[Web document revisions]
---+---
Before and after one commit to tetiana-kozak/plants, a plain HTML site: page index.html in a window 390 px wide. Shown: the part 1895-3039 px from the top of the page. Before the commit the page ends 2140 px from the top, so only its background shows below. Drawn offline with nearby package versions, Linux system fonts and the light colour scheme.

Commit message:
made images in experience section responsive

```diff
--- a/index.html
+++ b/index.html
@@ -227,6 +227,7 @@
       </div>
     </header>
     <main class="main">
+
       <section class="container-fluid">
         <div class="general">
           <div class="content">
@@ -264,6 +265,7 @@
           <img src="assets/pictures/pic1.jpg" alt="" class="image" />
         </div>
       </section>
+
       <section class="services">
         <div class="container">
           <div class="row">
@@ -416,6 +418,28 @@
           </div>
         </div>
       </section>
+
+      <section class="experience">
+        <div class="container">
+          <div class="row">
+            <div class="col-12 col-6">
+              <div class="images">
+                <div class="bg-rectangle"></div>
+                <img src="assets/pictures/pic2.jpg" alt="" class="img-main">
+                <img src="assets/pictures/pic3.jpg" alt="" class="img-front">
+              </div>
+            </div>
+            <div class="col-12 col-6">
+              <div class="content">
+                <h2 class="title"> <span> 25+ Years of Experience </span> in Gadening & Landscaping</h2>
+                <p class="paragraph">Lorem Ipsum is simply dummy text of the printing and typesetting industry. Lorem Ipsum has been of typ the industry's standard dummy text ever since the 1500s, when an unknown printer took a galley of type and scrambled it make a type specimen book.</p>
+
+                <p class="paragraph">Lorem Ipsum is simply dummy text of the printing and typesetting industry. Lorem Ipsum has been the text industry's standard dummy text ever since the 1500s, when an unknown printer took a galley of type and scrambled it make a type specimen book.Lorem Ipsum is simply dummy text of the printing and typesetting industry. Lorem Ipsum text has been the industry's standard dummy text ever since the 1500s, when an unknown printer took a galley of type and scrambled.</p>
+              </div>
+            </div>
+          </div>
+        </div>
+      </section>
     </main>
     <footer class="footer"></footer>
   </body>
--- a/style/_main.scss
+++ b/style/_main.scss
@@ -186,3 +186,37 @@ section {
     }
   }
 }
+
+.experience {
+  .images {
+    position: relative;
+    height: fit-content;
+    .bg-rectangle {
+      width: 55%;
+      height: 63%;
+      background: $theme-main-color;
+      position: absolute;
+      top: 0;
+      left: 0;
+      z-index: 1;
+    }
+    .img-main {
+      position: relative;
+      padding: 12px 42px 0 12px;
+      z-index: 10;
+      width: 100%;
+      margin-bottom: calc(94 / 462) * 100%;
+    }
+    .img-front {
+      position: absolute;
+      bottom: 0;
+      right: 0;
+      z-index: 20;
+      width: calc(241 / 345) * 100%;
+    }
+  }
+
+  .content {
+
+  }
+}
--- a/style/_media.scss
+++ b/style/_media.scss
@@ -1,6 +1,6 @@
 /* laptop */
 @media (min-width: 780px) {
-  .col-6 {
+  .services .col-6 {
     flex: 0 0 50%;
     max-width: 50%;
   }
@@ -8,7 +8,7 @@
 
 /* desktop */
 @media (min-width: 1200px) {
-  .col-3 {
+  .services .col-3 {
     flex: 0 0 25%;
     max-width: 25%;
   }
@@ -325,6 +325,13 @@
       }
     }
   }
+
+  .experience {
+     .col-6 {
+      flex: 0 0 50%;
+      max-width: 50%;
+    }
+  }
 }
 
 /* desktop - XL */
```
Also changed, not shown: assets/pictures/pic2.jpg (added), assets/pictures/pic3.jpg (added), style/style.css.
---+---
Retype all of the entries exactly, please.

Task result:
Before and after one commit to tetiana-kozak/plants, a plain HTML site: page index.html in a window 390 px wide. Shown: the part 1895-3039 px from the top of the page. Before the commit the page ends 2140 px from the top, so only its background shows below. Drawn offline with nearby package versions, Linux system fonts and the light colour scheme.

Commit message:
made images in experience section responsive

```diff
--- a/index.html
+++ b/index.html
@@ -227,6 +227,7 @@
       </div>
     </header>
     <main class="main">
+
       <section class="container-fluid">
         <div class="general">
           <div class="content">
@@ -264,6 +265,7 @@
           <img src="assets/pictures/pic1.jpg" alt="" class="image" />
         </div>
       </section>
+
       <section class="services">
         <div class="container">
           <div class="row">
@@ -416,6 +418,28 @@
           </div>
         </div>
       </section>
+
+      <section class="experience">
+        <div class="container">
+          <div class="row">
+            <div class="col-12 col-6">
+              <div class="images">
+                <div class="bg-rectangle"></div>
+                <img src="assets/pictures/pic2.jpg" alt="" class="img-main">
+                <img src="assets/pictures/pic3.jpg" alt="" class="img-front">
+              </div>
+            </div>
+            <div class="col-12 col-6">
+              <div class="content">
+                <h2 class="title"> <span> 25+ Years of Experience </span> in Gadening & Landscaping</h2>
+                <p class="paragraph">Lorem Ipsum is simply dummy text of the printing and typesetting industry. Lorem Ipsum has been of typ the industry's standard dummy text ever since the 1500s, when an unknown printer took a galley of type and scrambled it make a type specimen book.</p>
+
+                <p class="paragraph">Lorem Ipsum is simply dummy text of the printing and typesetting industry. Lorem Ipsum has been the text industry's standard dummy text ever since the 1500s, when an unknown printer took a galley of type and scrambled it make a type specimen book.Lorem Ipsum is simply dummy text of the printing and typesetting industry. Lorem Ipsum text has been the industry's standard dummy text ever since the 1500s, when an unknown printer took a galley of type and scrambled.</p>
+              </div>
+            </div>
+          </div>
+        </div>
+      </section>
     </main>
     <footer class="footer"></footer>
   </body>
--- a/style/_main.scss
+++ b/style/_main.scss
@@ -186,3 +186,37 @@ section {
     }
   }
 }
+
+.experience {
+  .images {
+    position: relative;
+    height: fit-content;
+    .bg-rectangle {
+      width: 55%;
+      height: 63%;
+      background: $theme-main-color;
+      position: absolute;
+      top: 0;
+      left: 0;
+      z-index: 1;
+    }
+    .img-main {
+      position: relative;
+      padding: 12px 42px 0 12px;
+      z-index: 10;
+      width: 100%;
+      margin-bottom: calc(94 / 462) * 100%;
+    }
+    .img-front {
+      position: absolute;
+      bottom: 0;
+      right: 0;
+      z-index: 20;
+      width: calc(241 / 345) * 100%;
+    }
+  }
+
+  .content {
+
+  }
+}
--- a/style/_media.scss
+++ b/style/_media.scss
@@ -1,6 +1,6 @@
 /* laptop */
 @media (min-width: 780px) {
-  .col-6 {
+  .services .col-6 {
     flex: 0 0 50%;
     max-width: 50%;
   }
@@ -8,7 +8,7 @@
 
 /* desktop */
 @media (min-width: 1200px) {
-  .col-3 {
+  .services .col-3 {
     flex: 0 0 25%;
     max-width: 25%;
   }
@@ -325,6 +325,13 @@
       }
     }
   }
+
+  .experience {
+     .col-6 {
+      flex: 0 0 50%;
+      max-width: 50%;
+    }
+  }
 }
 
 /* desktop - XL */
```
Also changed, not shown: assets/pictures/pic2.jpg (added), assets/pictures/pic3.jpg (added), style/style.css.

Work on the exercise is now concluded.